That fall, Charleston Southern hosted Coastal Carolina in the unofficial conference championship game. Coastal Carolina arrived with no conference losses; CSU had one.

In overtime, the final game-winning play for CSU began at the 21-yard line. The scoreboard glowed with 21, Gadson’s jersey number.

“It was a God thing that whole year,” says Jamey Chadwell, head football coach.

A good 30 to 40 players dedicated themselves to Christ that season, he says.

“They saw Jesus in such powerful ways,” pastor Davis agrees. “Winning is a goal, but we find Jesus is transformational. We’re working toward something that transforms people forever.”

Athletics has let CSU spread that message further than it otherwise could. Its teams aren’t shy about praying in front of out-of-town audiences.

“We see athletics as the front porch,” says Barclay Radebaugh, men’s basketball head coach. “It’s an opportunity to play around the country and represent Charleston Southern.”

Plus, coaches mentor players in everything from dealing with pressure to win to coping with career-ending injuries.

“It’s a life — a life lab,” Athletic Director Hank Small says.

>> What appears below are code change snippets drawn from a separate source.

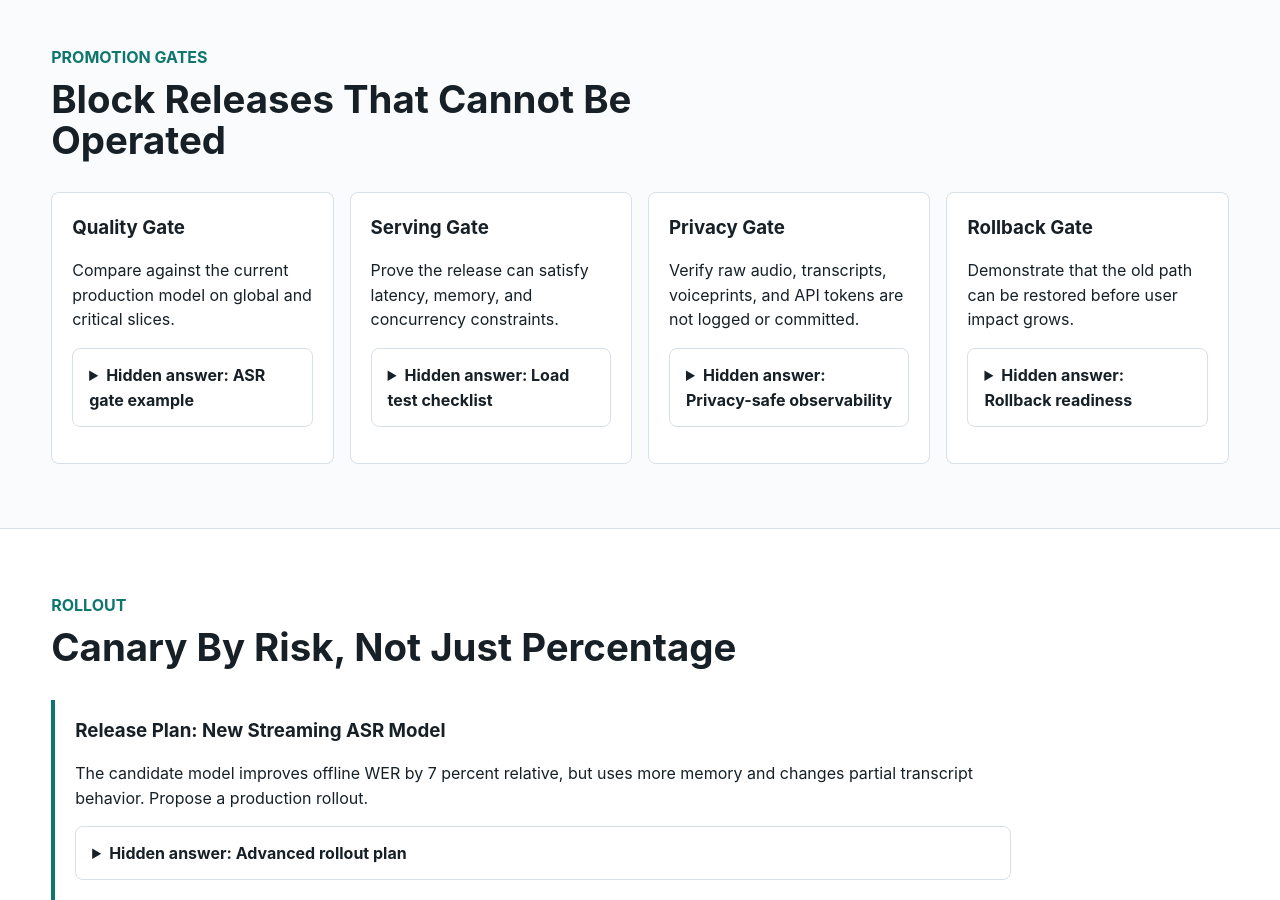
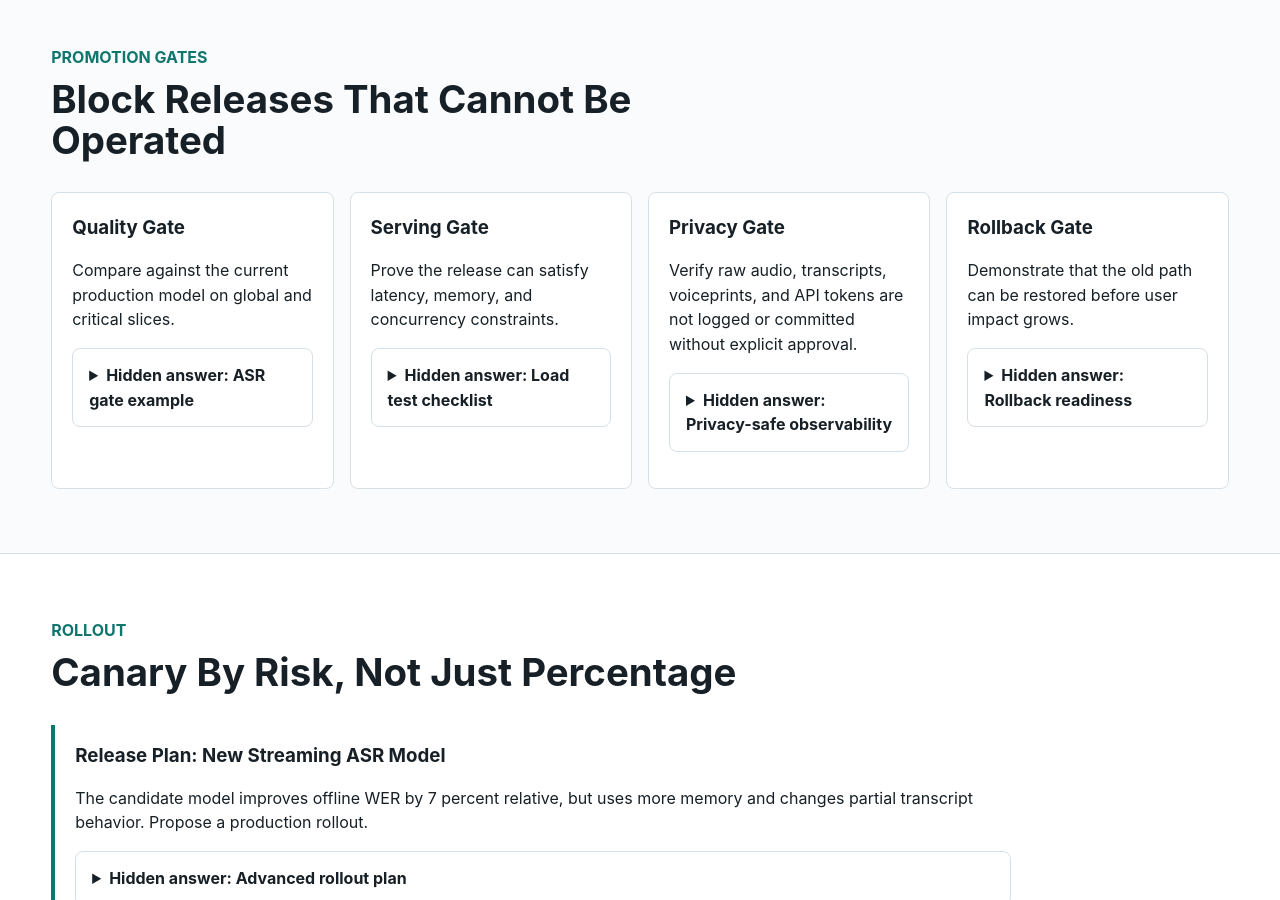
Before and after one commit to kennethli319/kennethli319.github.io, a Jekyll site: the page audio-text-ml-course/lessons/model-release-playbook.html, which Jekyll copies as it is, in a window 1280 px wide and 900 px high, scrolled down 1114 px. Built offline with Jekyll 4.4.1, drawn with Linux system fonts in a browser that asks for light colours; part of the change alters nothing that is shown.

Commit message:
Tighten speech model release privacy gate

```diff
--- a/audio-text-ml-course/lessons/model-release-playbook.html
+++ b/audio-text-ml-course/lessons/model-release-playbook.html
@@ -89,14 +89,16 @@
         </article>
         <article class="card">
           <h3>Privacy Gate</h3>
-          <p>Verify raw audio, transcripts, voiceprints, and API tokens are not logged or committed.</p>
+          <p>Verify raw audio, transcripts, voiceprints, and API tokens are not logged or committed without explicit approval.</p>
           <details class="qa">
             <summary>Hidden answer: Privacy-safe observability</summary>
             <p>
               Prefer trace IDs, durations, language probabilities, confidence
               distributions, redacted text, aggregate acoustic quality signals,
-              and explicitly opted-in debug samples. Do not store private audio
-              by default just because it makes debugging easier.
+              and explicitly opted-in debug samples. Treat voiceprints as
+              sensitive identifiers: require consent, purpose limits, retention
+              limits, and access controls. Do not store private audio by default
+              just because it makes debugging easier.
             </p>
           </details>
         </article>
```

Out of more than 100 players, Chadwell estimates 60 to 65 percent of his team grew up without fathers around.

“You aren’t only coach and mentor, you are their father,” Chadwell says.

And what better opportunity to share the faith, whether on a football field or in a classroom?

“It’s about sowing a lot of seeds,” Radebaugh says.

Reach Jennifer Hawes at 937-5563 or follow her on Twitter at @JenBerryHawes.